_Instructions for the task_
A single number is the answer: the count of lines in these records with "print" in them.

_Before-and-after change data_
----------

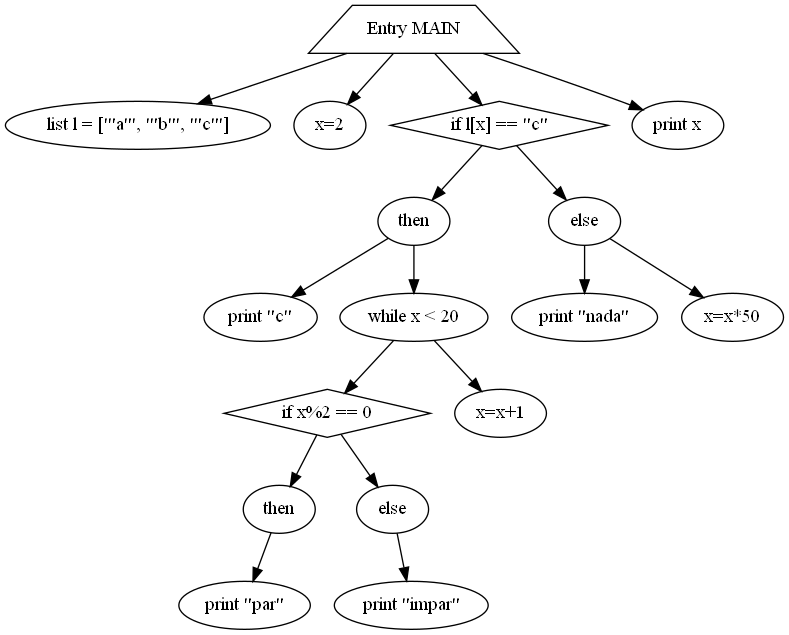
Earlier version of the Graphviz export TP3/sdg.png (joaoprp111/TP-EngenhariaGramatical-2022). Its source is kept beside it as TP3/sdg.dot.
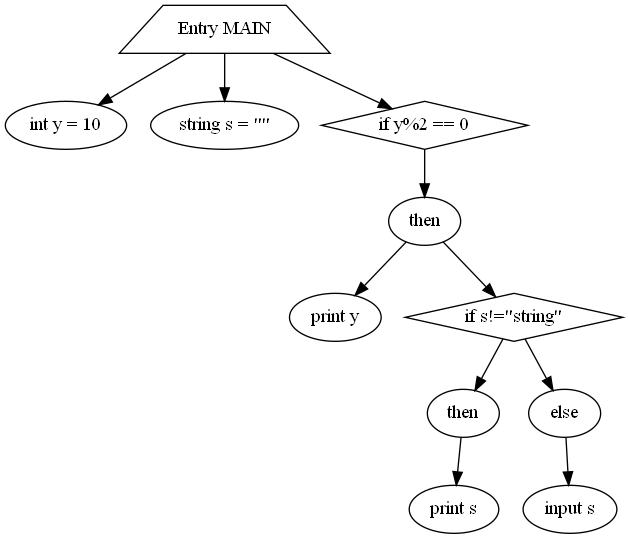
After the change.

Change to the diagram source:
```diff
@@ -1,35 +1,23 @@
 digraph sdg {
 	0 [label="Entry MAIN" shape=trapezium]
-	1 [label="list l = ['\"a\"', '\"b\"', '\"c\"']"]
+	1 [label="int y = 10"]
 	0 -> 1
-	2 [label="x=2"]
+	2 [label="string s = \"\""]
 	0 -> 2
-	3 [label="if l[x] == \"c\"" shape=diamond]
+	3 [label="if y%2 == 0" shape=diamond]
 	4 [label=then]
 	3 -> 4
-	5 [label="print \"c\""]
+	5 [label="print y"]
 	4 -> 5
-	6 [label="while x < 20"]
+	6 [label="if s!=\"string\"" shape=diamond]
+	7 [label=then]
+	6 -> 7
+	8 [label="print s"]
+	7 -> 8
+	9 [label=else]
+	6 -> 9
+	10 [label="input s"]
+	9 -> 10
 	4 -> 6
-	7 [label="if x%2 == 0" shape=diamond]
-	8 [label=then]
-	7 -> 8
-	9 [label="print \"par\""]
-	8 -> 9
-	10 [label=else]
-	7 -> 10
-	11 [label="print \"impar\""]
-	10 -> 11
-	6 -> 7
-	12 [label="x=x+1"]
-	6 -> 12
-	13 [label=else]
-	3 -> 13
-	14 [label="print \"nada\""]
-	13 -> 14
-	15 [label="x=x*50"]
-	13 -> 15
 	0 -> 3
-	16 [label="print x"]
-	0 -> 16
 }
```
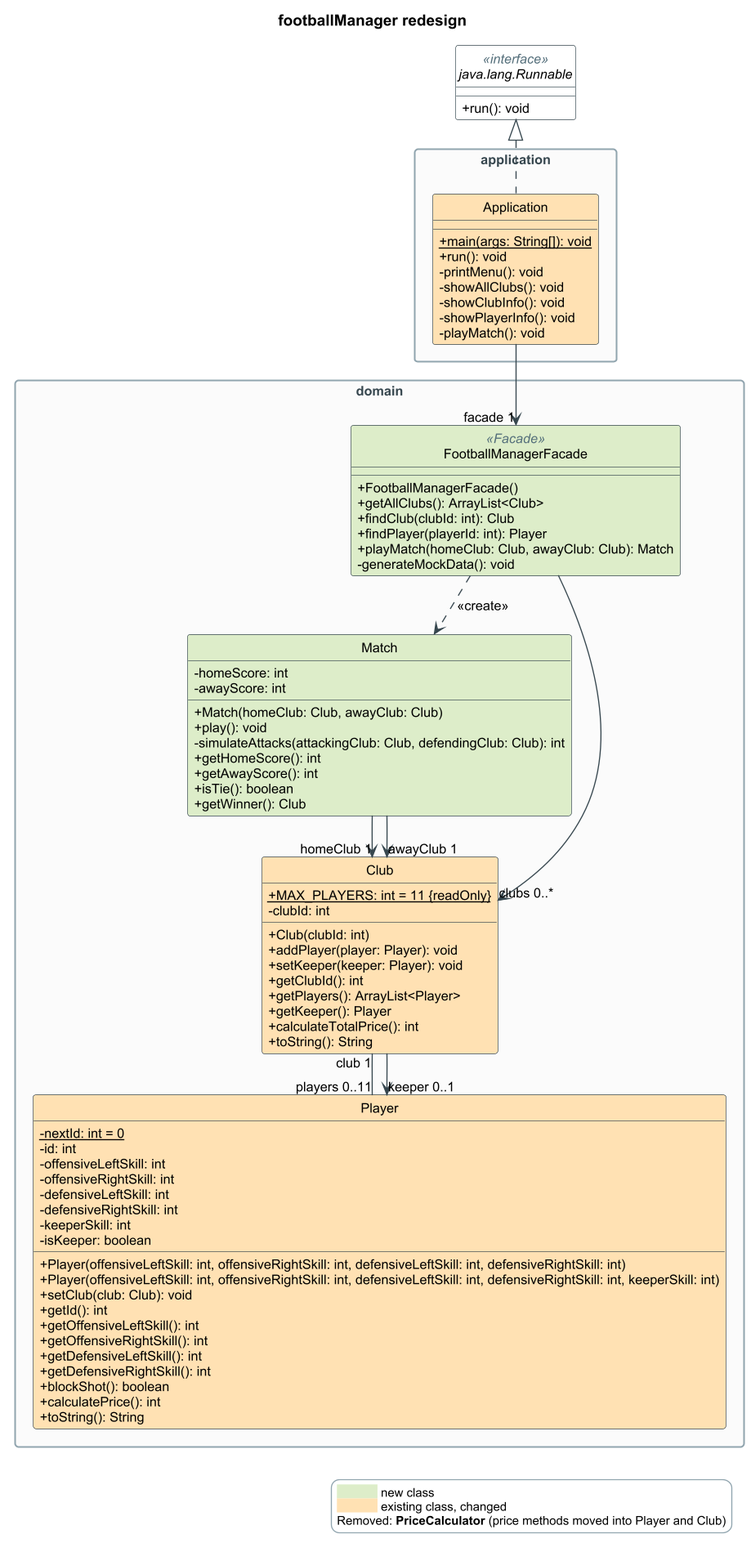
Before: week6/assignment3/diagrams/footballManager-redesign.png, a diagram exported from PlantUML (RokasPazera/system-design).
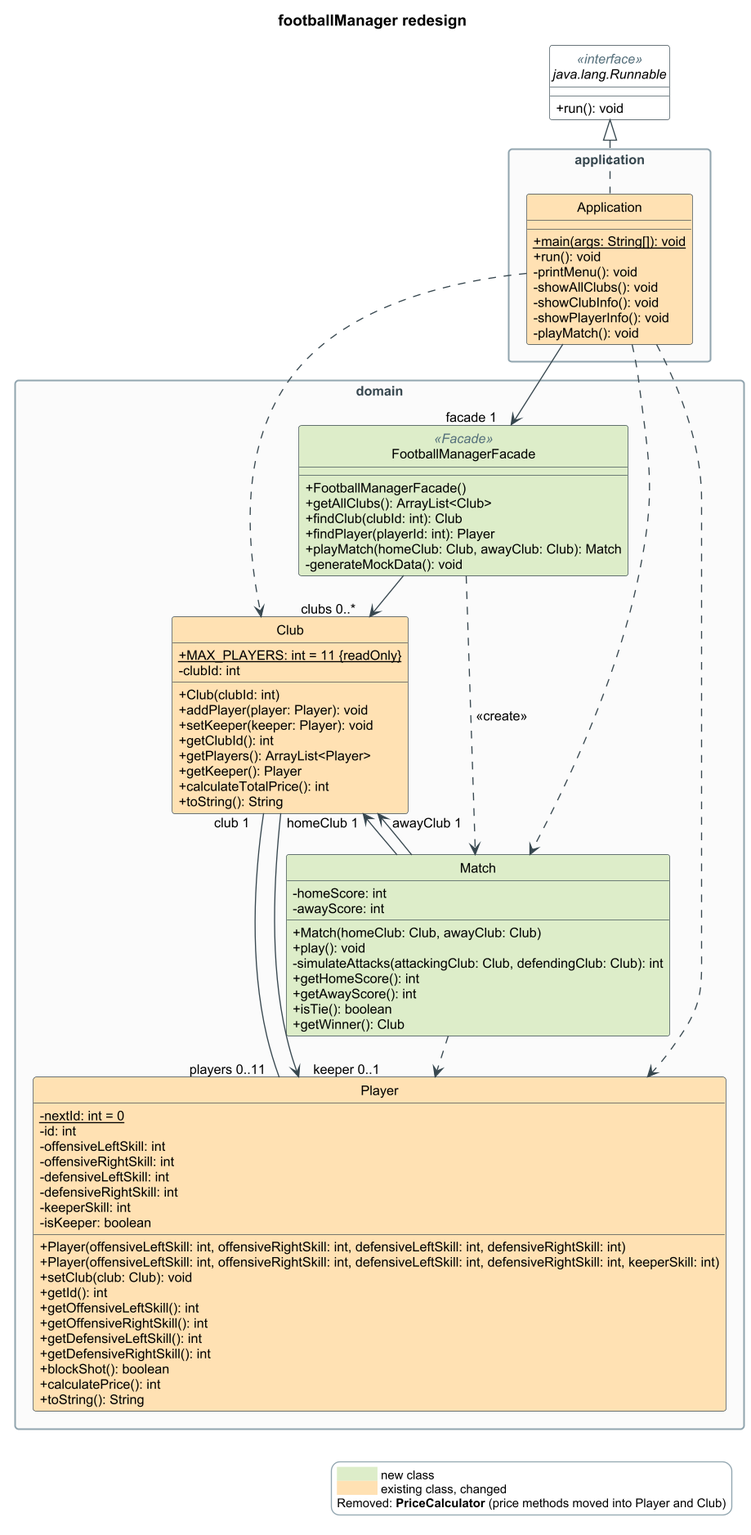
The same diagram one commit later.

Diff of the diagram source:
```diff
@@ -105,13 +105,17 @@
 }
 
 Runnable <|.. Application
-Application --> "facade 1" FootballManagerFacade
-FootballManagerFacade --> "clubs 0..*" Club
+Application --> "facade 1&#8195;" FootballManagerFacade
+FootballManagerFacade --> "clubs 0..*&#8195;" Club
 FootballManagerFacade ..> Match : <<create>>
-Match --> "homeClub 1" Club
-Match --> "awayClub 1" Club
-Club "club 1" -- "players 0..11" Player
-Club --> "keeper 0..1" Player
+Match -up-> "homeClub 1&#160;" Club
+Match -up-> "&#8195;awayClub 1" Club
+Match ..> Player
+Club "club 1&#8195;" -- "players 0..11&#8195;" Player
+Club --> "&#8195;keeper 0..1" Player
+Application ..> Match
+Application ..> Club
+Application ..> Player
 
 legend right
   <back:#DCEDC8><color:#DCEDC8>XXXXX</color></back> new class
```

----------

_Output for this task_
7